Do you have enough faith in you religious convictions and your belief in the First Amendment to refuse to submit to the murderous Muslim religious zealots who not only believe, but actually preach, that it is okay to murder innocent people simply because you perceive yourself to be offended by something?
I'd like to think I do. My friend Peter Ingemi, also known as DaTechGuy, proved he does. After a fatwa was issued by one of those murderous Muslim religious zealots calling on the Muslim youth in America and Europe to kill the director, the producer and the actors and everyone who helped and promoted the so-called film, "Innocence of Muslims," Peter posted this video titled, "I will not submit to Islam."
Peter describes his video as follows:
"My response to the declaration of FATWA on anyone who makes a film insulting Islam, come and get me you murderous bastards, I won't give up my 1st Amendment rights I'm a American."

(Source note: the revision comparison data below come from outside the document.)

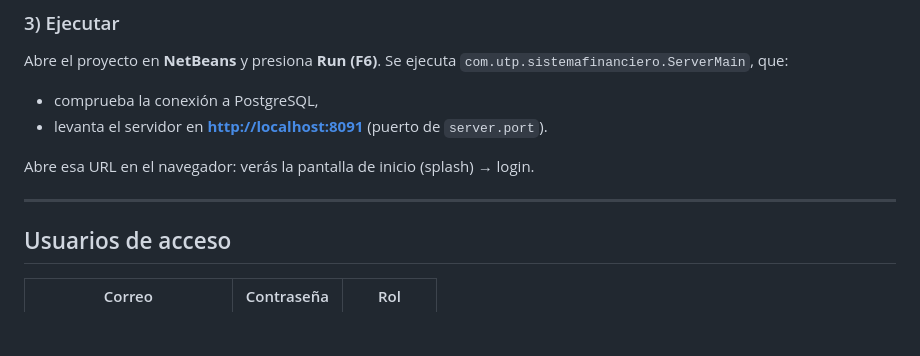
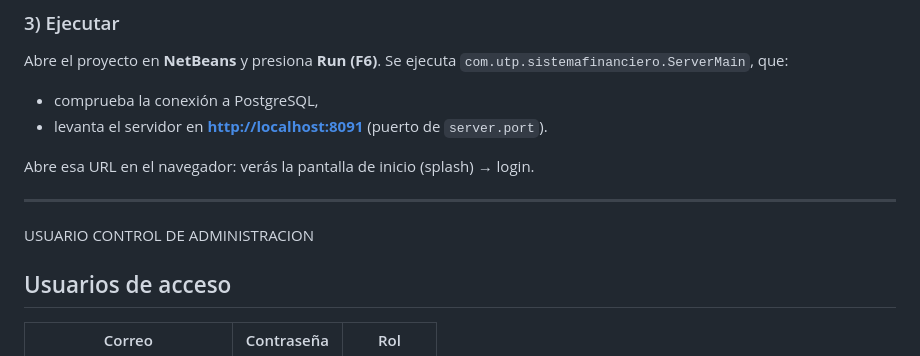
Before and after one commit to MiguelWaa/SistemaFinanciero, a Markdown page: README.md, the part around the change. GitHub-like rendering; blank space fills up the shorter version.

Commit message:
Add user control section to README

```diff
--- a/README.md
+++ b/README.md
@@ -231,7 +231,7 @@ Se ejecuta `com.utp.sistemafinanciero.ServerMain`, que:
 Abre esa URL en el navegador: verás la pantalla de inicio (splash) → login.
 
 ---
-
+USUARIO CONTROL DE ADMINISTRACION
 ## Usuarios de acceso
 
 | Correo                   | Contraseña | Rol       |
```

Before you say you are that courageous think about the ordeal the murderous Muslim religious zealots have put some folks through when they have been unable to actually have them murdered. Think about Salman Rushdie, who has been living in hiding and under police protection since 1989. Iran's Ayatollah Ruhollah Khomeini issued a fatwa calling for Rushdie's death following the publication of Rushdie’s 1988 prize winning book, The Satanic Verses.
Like Peter, Salman Rushdie is courageous. He eloquently denounces the murderous Muslim zealots. Here is some of what he had to say during an interview broadcast yesterday on NPR's "Morning Edition.":
"STEVE INSKEEP: What do you think when you hear about violence in the Muslim world, because people perceive that their religion has been insulted?
SALMAN RUSHDIE: Yeah. Well, what I would say, in a general sense, is that I feel that something has gone wrong inside the Muslim world, because I can remember - within my living memory - when some of these now-beleaguered, embattled cities like Beirut, Tehran, Damascus, Baghdad, when these were cosmopolitan, outward-looking, cultured cities which were interested in the rest of the world and were much more like open societies.
And the fact that, in the last half-century, these cultures seem to have slid backwards into medievalism and repression is one of the - I think it's one of the great self-inflicted wounds. And out of that comes the rise of this new, much harsher Islam, come all these phenomena that you're talking about: the thin-skinnedness, the paranoia, the ease with which violence is engaged in, the readiness to believe that it's OK to kill people if you declare yourself offended by something. This is the mindset of the fanatic, the mindset of the tyrant. And it's a real shame that it seems to have spread so widely across the Muslim world.
INSKEEP: You're saying that it says more about the perpetrators of violence than it does about whatever was written that offended them.
RUSHDIE: Yes, of course. Of course it does. I mean, I think if we wish to live in any kind of a moral universe, we must hold the perpetrators of violence responsible for the violence they perpetrate. It's very simple. The criminal is responsible for the crime. I mean, it's quite clear that this YouTube film is a disgraceful, shoddy little thing. And it's, I think, perfectly proper to condemn it and the people who made it. But to murder people who had nothing to do with it because you deem yourself insulted and therefore other people's blood can randomly be spilled, that's clearly a deeply uncivilized attitude [Emphasis added]."
I can't say it any better than that.